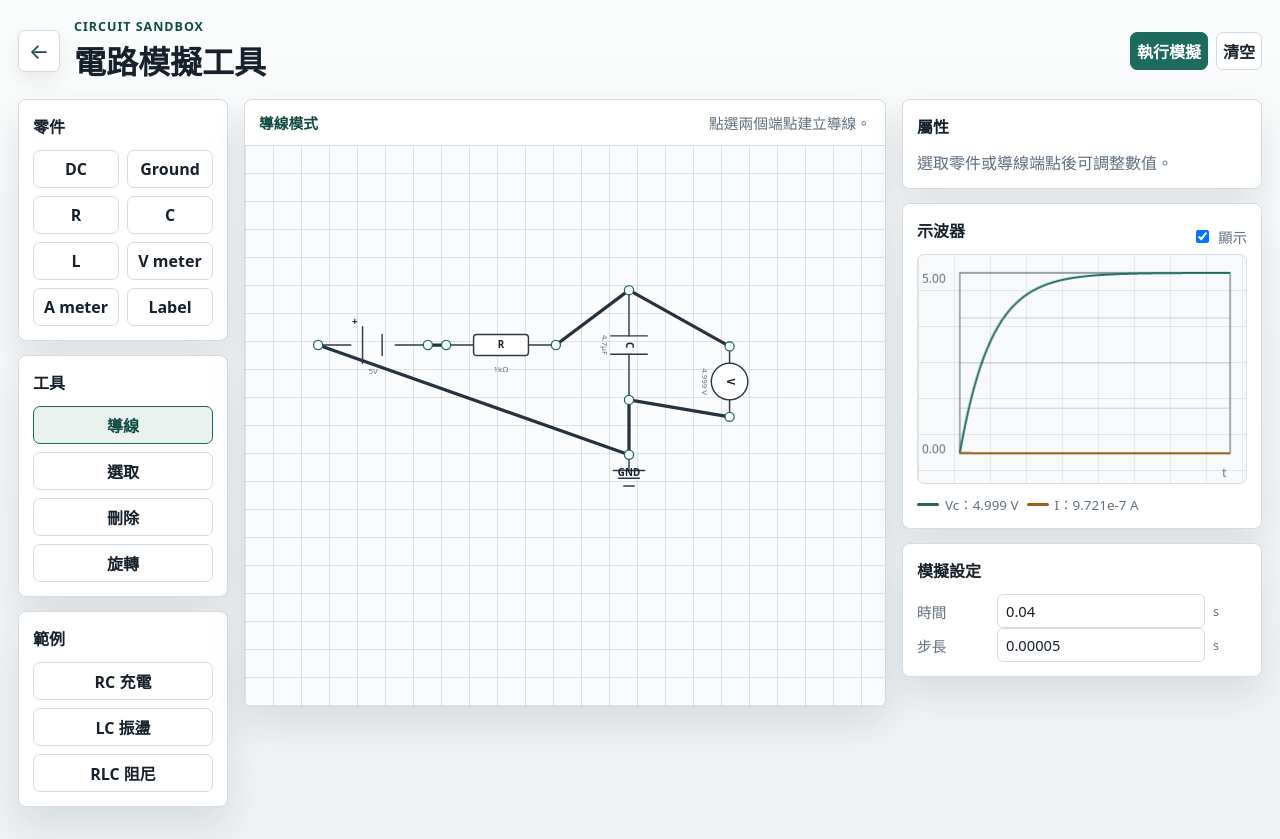
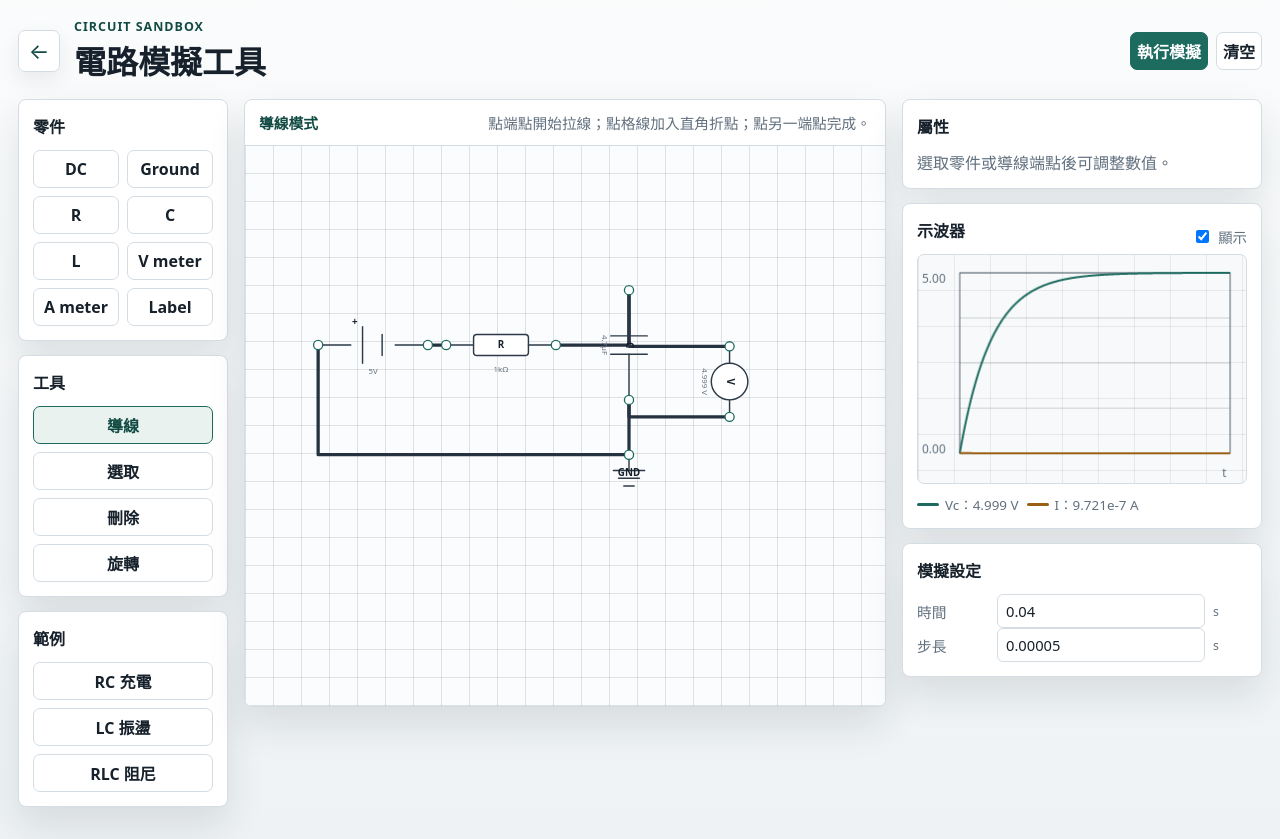
Before and after one commit to YunHsiuLu/yunhsiulu.github.io, a plain HTML site: page portfolio/CircuitLab/index.html in a window 1280 px wide. Both pictures are taken after a click on the button "導線". Drawn offline with Linux system fonts and the light colour scheme.

Commit message:
26/07/19 19:51:28 auto push

```diff
--- a/portfolio/CircuitLab/script.js
+++ b/portfolio/CircuitLab/script.js
@@ -52,6 +52,7 @@ const state = {
   wires: [],
   selected: null,
   wireStart: null,
+  wireDraft: null,
   nextId: 1,
   traces: [],
 };
@@ -98,13 +99,18 @@ function formatEngineering(value) {
 function setMode(mode) {
   state.mode = mode;
   state.wireStart = null;
+  state.wireDraft = null;
   document.querySelectorAll("button[data-tool], #wireBtn, #selectBtn").forEach((button) => {
     button.classList.toggle("is-active", button.dataset.tool === mode || button.id === `${mode}Btn`);
   });
   const text = mode === "wire" ? "導線模式" : mode === "select" ? "選取模式" : `放置 ${labels[mode]}`;
   ui.modeText.textContent = text;
   ui.messageText.textContent =
-    mode === "wire" ? "點選兩個端點建立導線。" : mode === "select" ? "拖曳零件可移動，選取後可改值。" : "在格線上點一下放置零件。";
+    mode === "wire"
+      ? "點端點開始拉線；點格線加入直角折點；點另一端點完成。"
+      : mode === "select"
+        ? "拖曳零件可移動，選取後可改值。"
+        : "在格線上點一下放置零件。";
   render();
 }
 
@@ -168,16 +174,71 @@ function findTerminal(point) {
   return null;
 }
 
-function addWire(from, to) {
+function pointsEqual(a, b) {
+  return a && b && a.x === b.x && a.y === b.y;
+}
+
+function compactRoute(points) {
+  const withoutDuplicates = [];
+  for (const point of points) {
+    if (!pointsEqual(withoutDuplicates.at(-1), point)) withoutDuplicates.push(point);
+  }
+  const compacted = [];
+  for (const point of withoutDuplicates) {
+    const prev = compacted.at(-1);
+    const prevPrev = compacted.at(-2);
+    const isCollinear = prevPrev && prev && ((prevPrev.x === prev.x && prev.x === point.x) || (prevPrev.y === prev.y && prev.y === point.y));
+    if (isCollinear) compacted[compacted.length - 1] = point;
+    else compacted.push(point);
+  }
+  return compacted;
+}
+
+function buildOrthogonalRoute(start, bends, end) {
+  const route = [start];
+  for (const target of [...bends, end]) {
+    const current = route.at(-1);
+    if (!current) continue;
+    if (current.x !== target.x && current.y !== target.y) route.push({ x: target.x, y: current.y });
+    route.push(target);
+  }
+  return compactRoute(route);
+}
+
+function routeToPath(route) {
+  if (!route.length) return "";
+  const [first, ...rest] = route;
+  return `M ${first.x} ${first.y} ${rest.map((point) => `L ${point.x} ${point.y}`).join(" ")}`;
+}
+
+function routeForWire(wire) {
+  const from = terminalById(wire.from);
+  const to = terminalById(wire.to);
+  if (!from || !to) return [];
+  return buildOrthogonalRoute(from, wire.points || [], to);
+}
+
+function draftRoute() {
+  if (!state.wireDraft?.preview) return [];
+  return buildOrthogonalRoute(state.wireDraft.from, state.wireDraft.points, state.wireDraft.preview);
+}
+
+function addWire(from, to, points = []) {
   if (!from || !to || from.id === to.id) return;
-  const exists = state.wires.some((wire) => {
+  const existing = state.wires.find((wire) => {
     return (wire.from === from.id && wire.to === to.id) || (wire.from === to.id && wire.to === from.id);
   });
-  if (!exists) {
-    state.wires.push({ id: `w${state.nextId++}`, from: from.id, to: to.id });
+  let selectedWireId = existing?.id;
+  if (!existing) {
+    const route = buildOrthogonalRoute(from, points, to);
+    const bendPoints = compactRoute(route.slice(1, -1));
+    const wire = { id: `w${state.nextId++}`, from: from.id, to: to.id, points: bendPoints };
+    state.wires.push(wire);
+    selectedWireId = wire.id;
   }
   state.wireStart = null;
-  selectItem({ kind: "wire", id: state.wires[state.wires.length - 1].id });
+  state.wireDraft = null;
+  selectItem({ kind: "wire", id: selectedWireId });
 }
 
 function selectItem(item) {
@@ -199,16 +260,16 @@ function selectedWire() {
 function render() {
   svg.replaceChildren();
   renderWires();
+  renderWireDraft();
   renderComponents();
 }
 
 function renderWires() {
   for (const wire of state.wires) {
-    const from = terminalById(wire.from);
-    const to = terminalById(wire.to);
-    if (!from || !to) continue;
+    const route = routeForWire(wire);
+    if (!route.length) continue;
     const path = createSvgElement("path", {
-      d: `M ${from.x} ${from.y} L ${to.x} ${to.y}`,
+      d: routeToPath(route),
       class: `wire-path ${state.selected?.id === wire.id ? "is-selected" : ""}`,
       "data-wire": wire.id,
     });
@@ -217,6 +278,25 @@ function renderWires() {
       selectItem({ kind: "wire", id: wire.id });
     });
     svg.append(path);
+
+    if (state.selected?.id === wire.id) {
+      for (const point of wire.points || []) {
+        svg.append(createSvgElement("circle", { cx: point.x, cy: point.y, r: 5, class: "wire-bend" }));
+      }
+    }
+  }
+}
+
+function renderWireDraft() {
+  const route = draftRoute();
+  if (route.length < 2) return;
+  const path = createSvgElement("path", {
+    d: routeToPath(route),
+    class: "wire-path wire-preview",
+  });
+  svg.append(path);
+  for (const point of state.wireDraft.points) {
+    svg.append(createSvgElement("circle", { cx: point.x, cy: point.y, r: 5, class: "wire-bend is-draft" }));
   }
 }
 
@@ -327,14 +407,31 @@ function handleTerminalClick(terminal) {
     selectItem({ kind: "component", id: terminal.component.id });
     return;
   }
-  if (!state.wireStart) {
+  if (!state.wireDraft) {
     state.wireStart = terminal;
-    ui.messageText.textContent = "已選取第一個端點，請點第二個端點。";
+    state.wireDraft = { from: terminal, points: [], preview: terminal };
+    ui.messageText.textContent = "已選取第一個端點；可點格線加入折點，或點另一端點完成。";
     render();
     return;
   }
-  addWire(state.wireStart, terminal);
+  if (state.wireDraft.from.id === terminal.id) {
+    ui.messageText.textContent = "起點與終點相同；請點另一個端點完成導線，或按 Esc 取消。";
+    return;
+  }
+  addWire(state.wireDraft.from, terminal, state.wireDraft.points);
   ui.messageText.textContent = "導線已建立。";
+  render();
+}
+
+function addWireBend(point) {
+  if (!state.wireDraft) {
+    ui.messageText.textContent = "請先點選一個端點開始拉導線。";
+    return;
+  }
+  const last = state.wireDraft.points.at(-1) || state.wireDraft.from;
+  if (!pointsEqual(last, point)) state.wireDraft.points.push(point);
+  state.wireDraft.preview = point;
+  ui.messageText.textContent = "已加入折點；可繼續點格線延伸，或點端點完成。";
   render();
 }
 
@@ -370,6 +467,9 @@ function renderProperties() {
     const title = document.createElement("p");
     title.textContent = `導線：${wire.id}`;
     ui.propertyPanel.append(title);
+    const detail = document.createElement("p");
+    detail.textContent = `直角折點：${(wire.points || []).length} 個`;
+    ui.propertyPanel.append(detail);
   } else {
     const text = document.createElement("p");
     text.textContent = "選取零件或導線端點後可調整數值。";
@@ -434,6 +534,7 @@ function clearAll() {
   state.wires = [];
   state.selected = null;
   state.wireStart = null;
+  state.wireDraft = null;
   renderProperties();
   state.traces = [];
   drawScope([]);
@@ -738,10 +839,17 @@ svg.addEventListener("pointerdown", (event) => {
   } else if (state.mode === "wire") {
     const terminal = findTerminal(point);
     if (terminal) handleTerminalClick(terminal);
+    else addWireBend(point);
   } else {
     addComponent(state.mode, point.x, point.y);
     setMode("select");
   }
+});
+
+svg.addEventListener("pointermove", (event) => {
+  if (state.mode !== "wire" || !state.wireDraft) return;
+  state.wireDraft.preview = getBoardPoint(event);
+  render();
 });
 
 document.addEventListener("keydown", (event) => {
--- a/portfolio/CircuitLab/style.css
+++ b/portfolio/CircuitLab/style.css
@@ -220,6 +220,24 @@ h2 {
   stroke: var(--accent);
 }
 
+.wire-preview {
+  stroke: var(--accent);
+  stroke-dasharray: 10 8;
+  opacity: 0.72;
+  pointer-events: none;
+}
+
+.wire-bend {
+  fill: var(--panel);
+  stroke: var(--accent);
+  stroke-width: 2;
+  pointer-events: none;
+}
+
+.wire-bend.is-draft {
+  fill: var(--accent);
+}
+
 .component-body {
   fill: var(--panel);
   stroke: #2c3a47;
```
▬▬▬▬▬▬▬▬▬▬
What is needed | Copy all lines from the material above that hold the word "preview".

Answer section |
+  if (!state.wireDraft?.preview) return [];
+  return buildOrthogonalRoute(state.wireDraft.from, state.wireDraft.points, state.wireDraft.preview);
+    class: "wire-path wire-preview",
+    state.wireDraft = { from: terminal, points: [], preview: terminal };
+  state.wireDraft.preview = point;
+  state.wireDraft.preview = getBoardPoint(event);
+.wire-preview {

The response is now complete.